Students’ carvings will be shown in US
Kempton Demuth, 17, and Tioirangi Smith, 19, carved model canoes and life-size paddles in a Native American style, during Journeys in Creativity’s two-week programme at the Oregon College of Art and Craft in August.
The exhibition, Art of the Canoe, will feature pieces made by the programme’s 16 participants and will be shown at various locations in the Pacific North-West states of Washington and Oregon.
Whakairo (Maori carving) tutor and master carver Dr Takirirangi Smith met programme manager Shirod Younker in 2007 while presenting a lecture on indigenous knowledge at Lewis and Clark College in Portland.
Journeys in Creativity was established to help further the study of Native American art and craft for Native American students. The programme is open to teens aged 15 to 19 who show an interest and talent in art and exploring culture.
Tioirangi and Kempton were the first Kiwis to attend since the programme’s inception in 2004, and they would be welcome to return.
Mr Younker says they were excellent ambassadors who could share their culture.
“They made great impressions on our tribal instructors,” he says.
Kempton says the programme was good for him and is already saving up to go back next year.
“Doing a whole lot of stuff in one week pushed me to want to do more things instead of just taking my time with one project,” he says.
Of Ngati Toarangatira, Ngai Tahu and Ngati Ruahine descent, Kempton maintains a strong interest in Maoritanga and attended kura kaupapa before joining Whitireia. Having learnt about the traditional Native American way of life and the modern, he can see a parallel with Maori.
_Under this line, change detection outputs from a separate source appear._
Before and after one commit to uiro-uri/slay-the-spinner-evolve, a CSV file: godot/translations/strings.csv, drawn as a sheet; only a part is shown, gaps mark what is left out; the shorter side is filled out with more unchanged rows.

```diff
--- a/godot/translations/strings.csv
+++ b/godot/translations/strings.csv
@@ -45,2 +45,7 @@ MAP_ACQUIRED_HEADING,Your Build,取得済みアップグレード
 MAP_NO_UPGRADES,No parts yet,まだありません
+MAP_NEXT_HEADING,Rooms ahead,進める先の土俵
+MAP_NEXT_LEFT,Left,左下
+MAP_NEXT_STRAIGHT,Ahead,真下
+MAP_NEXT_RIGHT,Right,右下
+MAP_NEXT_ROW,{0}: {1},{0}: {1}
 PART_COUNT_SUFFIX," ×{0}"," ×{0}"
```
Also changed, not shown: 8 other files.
He says they share a sense of loss: “We both got stuffed over as a culture.”
“It opened my eyes to a whole other culture. All I knew about Native Americans was that they had horses and they lived in the desert but they don’t.”
For Tioirangi, of Ngati Kahungunu and Te Aitanga a Hauiti, the chance to travel has opened his eyes to the opportunities carving can bring.
Despite also attending kura in the past, this is the first time Tioirangi has taken an interest in Maori culture.
“It makes me want to learn more,” he says. “It’s been fun so far.”
Whakairo is not just an art form. Dr Smith says it is significant for its storytelling, and promotes Maori culture.
PICTURE: Kempton (above) and Tioirangi (top): Enriched by Oregon experience.